### Assignment:
Copy out all of the data below exactly, so that no word differs from the original.

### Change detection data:
=== Begin Enclosure ===
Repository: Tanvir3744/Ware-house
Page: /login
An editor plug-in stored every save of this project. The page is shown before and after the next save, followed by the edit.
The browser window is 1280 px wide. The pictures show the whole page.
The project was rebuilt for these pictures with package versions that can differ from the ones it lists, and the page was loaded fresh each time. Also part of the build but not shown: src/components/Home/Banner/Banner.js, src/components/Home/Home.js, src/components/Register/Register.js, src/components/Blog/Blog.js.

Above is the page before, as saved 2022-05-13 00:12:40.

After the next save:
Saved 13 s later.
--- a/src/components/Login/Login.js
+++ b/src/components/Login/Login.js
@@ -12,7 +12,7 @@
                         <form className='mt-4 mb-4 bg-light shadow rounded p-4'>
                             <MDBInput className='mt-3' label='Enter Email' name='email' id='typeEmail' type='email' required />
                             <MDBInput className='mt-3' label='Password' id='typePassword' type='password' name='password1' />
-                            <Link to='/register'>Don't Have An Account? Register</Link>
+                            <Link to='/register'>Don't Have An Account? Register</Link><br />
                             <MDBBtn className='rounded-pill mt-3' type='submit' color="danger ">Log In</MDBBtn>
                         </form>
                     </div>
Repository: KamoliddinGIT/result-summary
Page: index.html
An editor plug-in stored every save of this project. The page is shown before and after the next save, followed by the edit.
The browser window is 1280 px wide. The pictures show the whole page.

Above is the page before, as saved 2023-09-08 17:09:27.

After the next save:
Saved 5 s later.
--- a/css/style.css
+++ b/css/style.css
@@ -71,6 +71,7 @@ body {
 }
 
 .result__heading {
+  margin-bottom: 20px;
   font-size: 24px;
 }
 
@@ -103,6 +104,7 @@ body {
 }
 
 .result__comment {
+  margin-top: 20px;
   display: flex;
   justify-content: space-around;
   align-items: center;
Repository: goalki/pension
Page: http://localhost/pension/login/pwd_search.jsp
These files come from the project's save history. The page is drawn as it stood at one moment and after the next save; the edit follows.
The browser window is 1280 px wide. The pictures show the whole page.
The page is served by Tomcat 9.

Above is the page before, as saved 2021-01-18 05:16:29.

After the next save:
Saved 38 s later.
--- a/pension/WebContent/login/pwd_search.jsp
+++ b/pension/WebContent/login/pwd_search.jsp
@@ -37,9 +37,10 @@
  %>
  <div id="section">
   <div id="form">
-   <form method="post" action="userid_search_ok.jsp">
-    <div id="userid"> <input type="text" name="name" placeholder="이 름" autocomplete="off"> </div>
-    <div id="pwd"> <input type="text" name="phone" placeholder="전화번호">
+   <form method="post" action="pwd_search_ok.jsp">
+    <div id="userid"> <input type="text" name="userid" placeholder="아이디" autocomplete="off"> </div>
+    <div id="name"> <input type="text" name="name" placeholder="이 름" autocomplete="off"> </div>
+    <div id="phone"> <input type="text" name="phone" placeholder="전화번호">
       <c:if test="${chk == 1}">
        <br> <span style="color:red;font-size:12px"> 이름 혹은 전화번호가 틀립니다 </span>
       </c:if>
=== End Enclosure ===
### Expected output:
Repository: Tanvir3744/Ware-house
Page: /login
An editor plug-in stored every save of this project. The page is shown before and after the next save, followed by the edit.
The browser window is 1280 px wide. The pictures show the whole page.
The project was rebuilt for these pictures with package versions that can differ from the ones it lists, and the page was loaded fresh each time. Also part of the build but not shown: src/components/Home/Banner/Banner.js, src/components/Home/Home.js, src/components/Register/Register.js, src/components/Blog/Blog.js.

Above is the page before, as saved 2022-05-13 00:12:40.

After the next save:
Saved 13 s later.
--- a/src/components/Login/Login.js
+++ b/src/components/Login/Login.js
@@ -12,7 +12,7 @@
                         <form className='mt-4 mb-4 bg-light shadow rounded p-4'>
                             <MDBInput className='mt-3' label='Enter Email' name='email' id='typeEmail' type='email' required />
                             <MDBInput className='mt-3' label='Password' id='typePassword' type='password' name='password1' />
-                            <Link to='/register'>Don't Have An Account? Register</Link>
+                            <Link to='/register'>Don't Have An Account? Register</Link><br />
                             <MDBBtn className='rounded-pill mt-3' type='submit' color="danger ">Log In</MDBBtn>
                         </form>
                     </div>
Repository: KamoliddinGIT/result-summary
Page: index.html
An editor plug-in stored every save of this project. The page is shown before and after the next save, followed by the edit.
The browser window is 1280 px wide. The pictures show the whole page.

Above is the page before, as saved 2023-09-08 17:09:27.

After the next save:
Saved 5 s later.
--- a/css/style.css
+++ b/css/style.css
@@ -71,6 +71,7 @@ body {
 }
 
 .result__heading {
+  margin-bottom: 20px;
   font-size: 24px;
 }
 
@@ -103,6 +104,7 @@ body {
 }
 
 .result__comment {
+  margin-top: 20px;
   display: flex;
   justify-content: space-around;
   align-items: center;
Repository: goalki/pension
Page: http://localhost/pension/login/pwd_search.jsp
These files come from the project's save history. The page is drawn as it stood at one moment and after the next save; the edit follows.
The browser window is 1280 px wide. The pictures show the whole page.
The page is served by Tomcat 9.

Above is the page before, as saved 2021-01-18 05:16:29.

After the next save:
Saved 38 s later.
--- a/pension/WebContent/login/pwd_search.jsp
+++ b/pension/WebContent/login/pwd_search.jsp
@@ -37,9 +37,10 @@
  %>
  <div id="section">
   <div id="form">
-   <form method="post" action="userid_search_ok.jsp">
-    <div id="userid"> <input type="text" name="name" placeholder="이 름" autocomplete="off"> </div>
-    <div id="pwd"> <input type="text" name="phone" placeholder="전화번호">
+   <form method="post" action="pwd_search_ok.jsp">
+    <div id="userid"> <input type="text" name="userid" placeholder="아이디" autocomplete="off"> </div>
+    <div id="name"> <input type="text" name="name" placeholder="이 름" autocomplete="off"> </div>
+    <div id="phone"> <input type="text" name="phone" placeholder="전화번호">
       <c:if test="${chk == 1}">
        <br> <span style="color:red;font-size:12px"> 이름 혹은 전화번호가 틀립니다 </span>
       </c:if>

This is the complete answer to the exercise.